**Problem description:** Report the tally of lines in the material below that have the string "Failed", with no other output.

**Extracted material:**

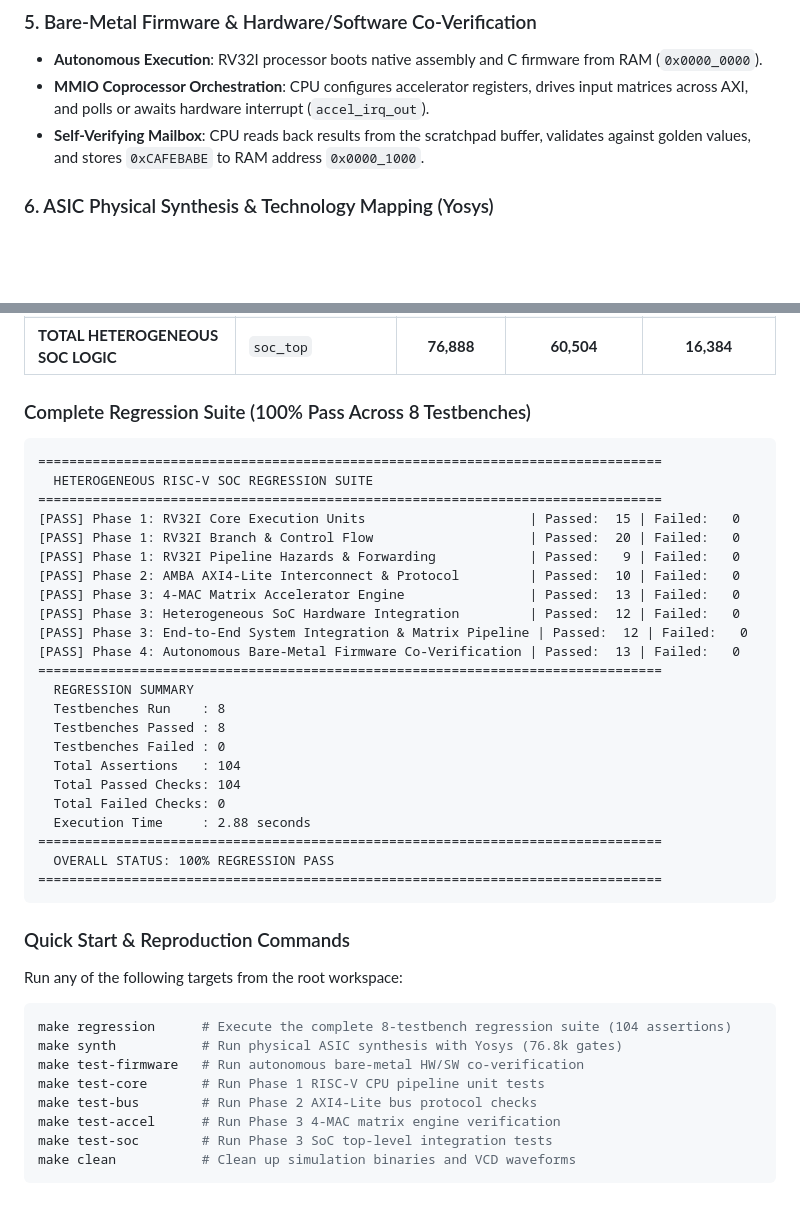
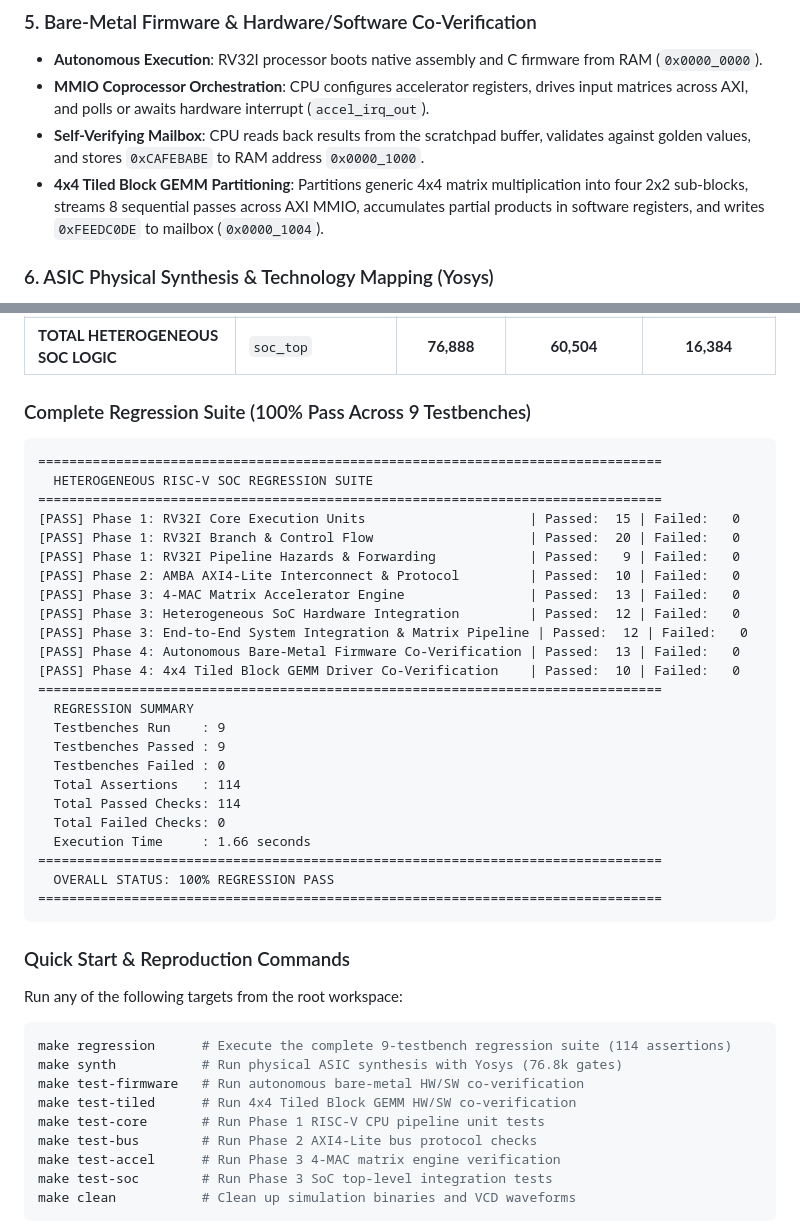
Before and after one commit to sushrutchhatkuli/rv32i-axi-accelerator-uvm, a Markdown page: README.md, 2 parts joined by grey strips. GitHub-like rendering; blank space fills up the shorter version.

````diff
--- a/README.md
+++ b/README.md
@@ -68,6 +68,7 @@ flowchart TB
 - **Autonomous Execution**: RV32I processor boots native assembly and C firmware from RAM (`0x0000_0000`).
 - **MMIO Coprocessor Orchestration**: CPU configures accelerator registers, drives input matrices across AXI, and polls or awaits hardware interrupt (`accel_irq_out`).
 - **Self-Verifying Mailbox**: CPU reads back results from the scratchpad buffer, validates against golden values, and stores `0xCAFEBABE` to RAM address `0x0000_1000`.
+- **4x4 Tiled Block GEMM Partitioning**: Partitions generic 4x4 matrix multiplication into four 2x2 sub-blocks, streams 8 sequential passes across AXI MMIO, accumulates partial products in software registers, and writes `0xFEEDC0DE` to mailbox (`0x0000_1004`).
 
 ### 6. ASIC Physical Synthesis & Technology Mapping (Yosys)
 - **Cell Mapping**: Synthesized using Yosys 0.33 to generic standard CMOS gates (NAND, NOR, XOR, DFFE registers).
@@ -92,7 +93,7 @@ All modules across the CPU core, AXI bus, matrix accelerator, and top-level SoC
 | **4-MAC Matrix Accelerator Compute Engine** | `accel_top` | 67,252 | 52,442 | 14,810 |
 | **TOTAL HETEROGENEOUS SOC LOGIC** | `soc_top` | **76,888** | **60,504** | **16,384** |
 
-### Complete Regression Suite (100% Pass Across 8 Testbenches)
+### Complete Regression Suite (100% Pass Across 9 Testbenches)
 ```
 ================================================================================
   HETEROGENEOUS RISC-V SOC REGRESSION SUITE
@@ -105,15 +106,16 @@ All modules across the CPU core, AXI bus, matrix accelerator, and top-level SoC
 [PASS] Phase 3: Heterogeneous SoC Hardware Integration         | Passed:  12 | Failed:   0
 [PASS] Phase 3: End-to-End System Integration & Matrix Pipeline | Passed:  12 | Failed:   0
 [PASS] Phase 4: Autonomous Bare-Metal Firmware Co-Verification | Passed:  13 | Failed:   0
+[PASS] Phase 4: 4x4 Tiled Block GEMM Driver Co-Verification    | Passed:  10 | Failed:   0
 ================================================================================
   REGRESSION SUMMARY
-  Testbenches Run    : 8
-  Testbenches Passed : 8
+  Testbenches Run    : 9
+  Testbenches Passed : 9
   Testbenches Failed : 0
-  Total Assertions   : 104
-  Total Passed Checks: 104
+  Total Assertions   : 114
+  Total Passed Checks: 114
   Total Failed Checks: 0
-  Execution Time     : 2.88 seconds
+  Execution Time     : 1.66 seconds
 ================================================================================
   OVERALL STATUS: 100% REGRESSION PASS
 ================================================================================
@@ -124,9 +126,10 @@ All modules across the CPU core, AXI bus, matrix accelerator, and top-level SoC
 Run any of the following targets from the root workspace:
 
 ```bash
-make regression      # Execute the complete 8-testbench regression suite (104 assertions)
+make regression      # Execute the complete 9-testbench regression suite (114 assertions)
 make synth           # Run physical ASIC synthesis with Yosys (76.8k gates)
 make test-firmware   # Run autonomous bare-metal HW/SW co-verification
+make test-tiled      # Run 4x4 Tiled Block GEMM HW/SW co-verification
 make test-core       # Run Phase 1 RISC-V CPU pipeline unit tests
 make test-bus        # Run Phase 2 AXI4-Lite bus protocol checks
 make test-accel      # Run Phase 3 4-MAC matrix engine verification
````
Also changed, not shown: other parts of README.md (+5 -2 lines), docs/00 - Foundations & Orientation/00_MOC_Master_Dashboard.md (+7 -3 lines), docs/05 - Step-by-Step Execution Plan/05_Tiled_GEMM_Algorithm_and_Hardware_Partitioning.md (added, +180 -0 lines), docs/assets/tiled_gemm_simulation_pass.png (added), 7 other files.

**Expected answer:** 6